AIM OF THE EXERCISE: The lines to copy from the data below are those that hold the string "оптимизации".

Segment Start: SUPPLIED RECORDS

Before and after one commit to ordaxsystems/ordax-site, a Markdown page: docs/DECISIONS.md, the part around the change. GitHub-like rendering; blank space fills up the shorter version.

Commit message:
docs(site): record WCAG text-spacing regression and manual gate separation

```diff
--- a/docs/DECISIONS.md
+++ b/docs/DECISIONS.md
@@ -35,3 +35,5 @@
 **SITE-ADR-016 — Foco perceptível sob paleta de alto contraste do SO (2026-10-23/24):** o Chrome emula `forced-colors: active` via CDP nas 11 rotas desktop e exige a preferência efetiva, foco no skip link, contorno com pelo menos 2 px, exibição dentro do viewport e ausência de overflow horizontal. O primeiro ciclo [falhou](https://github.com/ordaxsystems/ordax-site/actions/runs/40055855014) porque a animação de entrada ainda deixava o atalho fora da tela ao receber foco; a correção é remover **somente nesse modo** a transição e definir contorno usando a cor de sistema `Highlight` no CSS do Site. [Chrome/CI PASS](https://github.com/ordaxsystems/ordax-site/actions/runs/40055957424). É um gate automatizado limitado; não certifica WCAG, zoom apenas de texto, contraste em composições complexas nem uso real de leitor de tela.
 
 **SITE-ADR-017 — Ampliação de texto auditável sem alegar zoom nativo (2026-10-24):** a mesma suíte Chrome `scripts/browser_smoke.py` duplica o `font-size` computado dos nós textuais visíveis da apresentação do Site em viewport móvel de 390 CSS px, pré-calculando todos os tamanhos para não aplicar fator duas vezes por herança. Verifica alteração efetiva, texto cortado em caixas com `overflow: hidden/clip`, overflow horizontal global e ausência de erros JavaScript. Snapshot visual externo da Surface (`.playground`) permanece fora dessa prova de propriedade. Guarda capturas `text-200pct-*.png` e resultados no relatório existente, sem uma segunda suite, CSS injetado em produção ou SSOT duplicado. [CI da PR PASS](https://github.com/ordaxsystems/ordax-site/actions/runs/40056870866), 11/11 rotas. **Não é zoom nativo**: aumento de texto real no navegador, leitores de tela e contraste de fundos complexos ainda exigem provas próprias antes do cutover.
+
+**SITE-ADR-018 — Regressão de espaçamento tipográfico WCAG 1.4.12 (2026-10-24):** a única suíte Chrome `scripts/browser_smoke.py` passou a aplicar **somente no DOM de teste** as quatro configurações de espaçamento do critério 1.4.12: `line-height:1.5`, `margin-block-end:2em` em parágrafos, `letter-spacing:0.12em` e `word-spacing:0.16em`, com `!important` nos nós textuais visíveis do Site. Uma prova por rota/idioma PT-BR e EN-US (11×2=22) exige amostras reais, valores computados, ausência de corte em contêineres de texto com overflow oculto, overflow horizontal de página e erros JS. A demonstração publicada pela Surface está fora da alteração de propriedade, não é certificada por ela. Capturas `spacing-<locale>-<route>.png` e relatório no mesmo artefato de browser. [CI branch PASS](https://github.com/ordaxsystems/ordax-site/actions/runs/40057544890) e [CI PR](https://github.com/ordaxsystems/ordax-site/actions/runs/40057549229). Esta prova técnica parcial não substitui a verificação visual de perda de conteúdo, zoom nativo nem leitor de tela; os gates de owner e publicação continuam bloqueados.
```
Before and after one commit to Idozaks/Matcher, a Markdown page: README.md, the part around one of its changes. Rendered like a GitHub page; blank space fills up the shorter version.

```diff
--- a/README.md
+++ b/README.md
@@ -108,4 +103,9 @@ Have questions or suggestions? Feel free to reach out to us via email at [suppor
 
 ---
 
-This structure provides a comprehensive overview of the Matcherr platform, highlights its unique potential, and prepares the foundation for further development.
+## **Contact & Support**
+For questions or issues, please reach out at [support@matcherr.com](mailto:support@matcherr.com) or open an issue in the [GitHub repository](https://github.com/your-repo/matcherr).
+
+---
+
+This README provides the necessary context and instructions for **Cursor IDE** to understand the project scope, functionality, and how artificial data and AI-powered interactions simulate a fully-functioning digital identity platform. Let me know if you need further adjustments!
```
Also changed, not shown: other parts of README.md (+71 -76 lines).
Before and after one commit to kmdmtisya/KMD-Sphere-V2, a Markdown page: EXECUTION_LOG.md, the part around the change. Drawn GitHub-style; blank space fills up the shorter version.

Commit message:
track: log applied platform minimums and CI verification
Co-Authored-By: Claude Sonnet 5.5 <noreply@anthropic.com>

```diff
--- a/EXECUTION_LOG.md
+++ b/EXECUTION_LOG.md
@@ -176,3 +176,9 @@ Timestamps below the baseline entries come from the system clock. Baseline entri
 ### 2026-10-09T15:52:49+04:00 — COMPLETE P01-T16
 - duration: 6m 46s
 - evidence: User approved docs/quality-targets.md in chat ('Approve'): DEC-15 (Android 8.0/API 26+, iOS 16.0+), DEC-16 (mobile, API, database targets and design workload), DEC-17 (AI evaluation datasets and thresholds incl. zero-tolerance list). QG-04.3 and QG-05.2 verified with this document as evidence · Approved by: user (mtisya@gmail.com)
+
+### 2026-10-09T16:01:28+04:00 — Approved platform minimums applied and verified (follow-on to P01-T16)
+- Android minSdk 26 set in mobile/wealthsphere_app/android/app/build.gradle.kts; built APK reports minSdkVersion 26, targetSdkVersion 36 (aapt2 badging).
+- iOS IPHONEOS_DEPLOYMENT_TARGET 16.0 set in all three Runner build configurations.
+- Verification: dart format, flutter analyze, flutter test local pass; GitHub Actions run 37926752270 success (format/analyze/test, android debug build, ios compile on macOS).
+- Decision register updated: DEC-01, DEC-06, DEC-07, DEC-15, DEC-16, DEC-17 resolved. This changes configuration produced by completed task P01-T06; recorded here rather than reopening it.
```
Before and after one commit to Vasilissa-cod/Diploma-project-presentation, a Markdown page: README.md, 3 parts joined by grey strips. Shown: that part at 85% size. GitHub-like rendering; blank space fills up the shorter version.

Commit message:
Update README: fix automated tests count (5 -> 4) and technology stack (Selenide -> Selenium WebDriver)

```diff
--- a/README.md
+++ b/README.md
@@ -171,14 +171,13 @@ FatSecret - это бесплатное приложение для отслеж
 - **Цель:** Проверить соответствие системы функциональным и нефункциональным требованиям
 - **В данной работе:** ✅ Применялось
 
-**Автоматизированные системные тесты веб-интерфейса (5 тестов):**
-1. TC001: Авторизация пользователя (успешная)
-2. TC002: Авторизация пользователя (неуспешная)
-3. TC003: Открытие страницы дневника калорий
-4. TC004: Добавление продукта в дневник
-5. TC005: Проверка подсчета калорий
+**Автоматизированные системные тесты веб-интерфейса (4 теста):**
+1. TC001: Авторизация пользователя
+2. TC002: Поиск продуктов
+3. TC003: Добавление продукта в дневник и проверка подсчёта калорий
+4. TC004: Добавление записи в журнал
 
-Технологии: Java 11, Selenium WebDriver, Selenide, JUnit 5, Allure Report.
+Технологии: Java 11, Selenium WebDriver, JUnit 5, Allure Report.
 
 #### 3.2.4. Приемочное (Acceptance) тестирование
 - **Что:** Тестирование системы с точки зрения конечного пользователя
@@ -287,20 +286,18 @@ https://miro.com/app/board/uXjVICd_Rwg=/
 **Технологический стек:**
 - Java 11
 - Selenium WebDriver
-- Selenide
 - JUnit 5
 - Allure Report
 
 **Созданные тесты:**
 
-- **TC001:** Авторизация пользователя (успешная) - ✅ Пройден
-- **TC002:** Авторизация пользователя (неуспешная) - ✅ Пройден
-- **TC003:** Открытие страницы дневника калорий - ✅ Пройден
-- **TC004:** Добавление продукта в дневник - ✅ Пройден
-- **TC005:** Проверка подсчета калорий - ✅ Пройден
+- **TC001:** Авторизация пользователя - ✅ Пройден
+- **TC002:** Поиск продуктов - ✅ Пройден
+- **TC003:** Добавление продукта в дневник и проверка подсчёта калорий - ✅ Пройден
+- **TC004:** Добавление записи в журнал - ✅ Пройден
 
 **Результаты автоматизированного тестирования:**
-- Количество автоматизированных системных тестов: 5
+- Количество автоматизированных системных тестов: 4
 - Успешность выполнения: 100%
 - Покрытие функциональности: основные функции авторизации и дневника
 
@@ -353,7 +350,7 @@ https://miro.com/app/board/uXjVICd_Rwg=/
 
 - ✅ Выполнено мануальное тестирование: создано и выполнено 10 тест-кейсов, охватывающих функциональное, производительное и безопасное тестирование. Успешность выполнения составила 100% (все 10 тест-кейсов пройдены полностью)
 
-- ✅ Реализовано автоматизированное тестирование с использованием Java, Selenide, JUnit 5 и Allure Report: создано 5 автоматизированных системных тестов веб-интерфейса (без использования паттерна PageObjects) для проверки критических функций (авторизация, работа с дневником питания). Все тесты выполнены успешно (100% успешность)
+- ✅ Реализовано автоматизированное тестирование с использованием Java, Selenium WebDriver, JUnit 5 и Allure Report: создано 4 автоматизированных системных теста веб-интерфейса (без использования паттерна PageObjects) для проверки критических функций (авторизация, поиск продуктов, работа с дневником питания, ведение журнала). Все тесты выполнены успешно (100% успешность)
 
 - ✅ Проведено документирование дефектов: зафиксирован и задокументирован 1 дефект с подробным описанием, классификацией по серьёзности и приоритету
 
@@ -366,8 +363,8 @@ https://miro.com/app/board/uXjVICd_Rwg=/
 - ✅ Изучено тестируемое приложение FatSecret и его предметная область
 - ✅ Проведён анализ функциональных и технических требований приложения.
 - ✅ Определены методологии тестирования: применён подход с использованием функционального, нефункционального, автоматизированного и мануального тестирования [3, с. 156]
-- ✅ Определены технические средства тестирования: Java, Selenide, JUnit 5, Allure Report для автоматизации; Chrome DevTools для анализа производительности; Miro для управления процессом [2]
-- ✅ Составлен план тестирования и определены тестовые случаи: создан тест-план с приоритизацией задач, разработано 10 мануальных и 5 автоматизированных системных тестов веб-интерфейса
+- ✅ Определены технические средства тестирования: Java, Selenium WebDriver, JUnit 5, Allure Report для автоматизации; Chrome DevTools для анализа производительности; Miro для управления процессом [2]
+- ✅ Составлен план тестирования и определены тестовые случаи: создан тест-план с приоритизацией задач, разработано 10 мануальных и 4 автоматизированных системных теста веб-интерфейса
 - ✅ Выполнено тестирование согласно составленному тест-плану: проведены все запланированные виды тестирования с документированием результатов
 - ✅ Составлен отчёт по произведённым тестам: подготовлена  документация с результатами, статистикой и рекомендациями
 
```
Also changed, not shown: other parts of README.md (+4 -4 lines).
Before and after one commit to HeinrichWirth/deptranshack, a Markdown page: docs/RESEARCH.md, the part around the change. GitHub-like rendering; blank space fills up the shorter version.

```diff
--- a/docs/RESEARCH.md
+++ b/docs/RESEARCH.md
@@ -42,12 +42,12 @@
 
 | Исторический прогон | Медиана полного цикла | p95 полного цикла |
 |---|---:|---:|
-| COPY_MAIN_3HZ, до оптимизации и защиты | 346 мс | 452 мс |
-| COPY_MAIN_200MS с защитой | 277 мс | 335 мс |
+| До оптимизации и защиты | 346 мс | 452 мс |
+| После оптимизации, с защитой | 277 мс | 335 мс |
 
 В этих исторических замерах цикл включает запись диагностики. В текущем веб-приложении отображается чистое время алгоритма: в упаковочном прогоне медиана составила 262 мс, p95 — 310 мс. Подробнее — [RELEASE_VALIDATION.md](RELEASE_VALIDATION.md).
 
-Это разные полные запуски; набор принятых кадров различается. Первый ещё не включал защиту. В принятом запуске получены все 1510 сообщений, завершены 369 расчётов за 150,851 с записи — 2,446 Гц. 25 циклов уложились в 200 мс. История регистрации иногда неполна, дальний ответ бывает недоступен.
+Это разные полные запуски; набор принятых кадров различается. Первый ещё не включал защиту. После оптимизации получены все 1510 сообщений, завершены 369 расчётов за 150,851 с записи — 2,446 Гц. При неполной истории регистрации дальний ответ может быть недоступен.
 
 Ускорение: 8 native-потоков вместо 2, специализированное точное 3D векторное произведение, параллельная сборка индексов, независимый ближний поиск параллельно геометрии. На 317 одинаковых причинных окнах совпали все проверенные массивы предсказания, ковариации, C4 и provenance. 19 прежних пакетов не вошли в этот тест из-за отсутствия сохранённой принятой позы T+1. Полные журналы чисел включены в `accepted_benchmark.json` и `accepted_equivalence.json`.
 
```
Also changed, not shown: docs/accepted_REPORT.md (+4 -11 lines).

Segment End: SUPPLIED RECORDS

EXERCISE ANSWER:
-| COPY_MAIN_3HZ, до оптимизации и защиты | 346 мс | 452 мс |
+| До оптимизации и защиты | 346 мс | 452 мс |
+| После оптимизации, с защитой | 277 мс | 335 мс |
+Это разные полные запуски; набор принятых кадров различается. Первый ещё не включал защиту. После оптимизации получены все 1510 сообщений, завершены 369 расчётов за 150,851 с записи — 2,446 Гц. При неполной истории регистрации дальний ответ может быть недоступен.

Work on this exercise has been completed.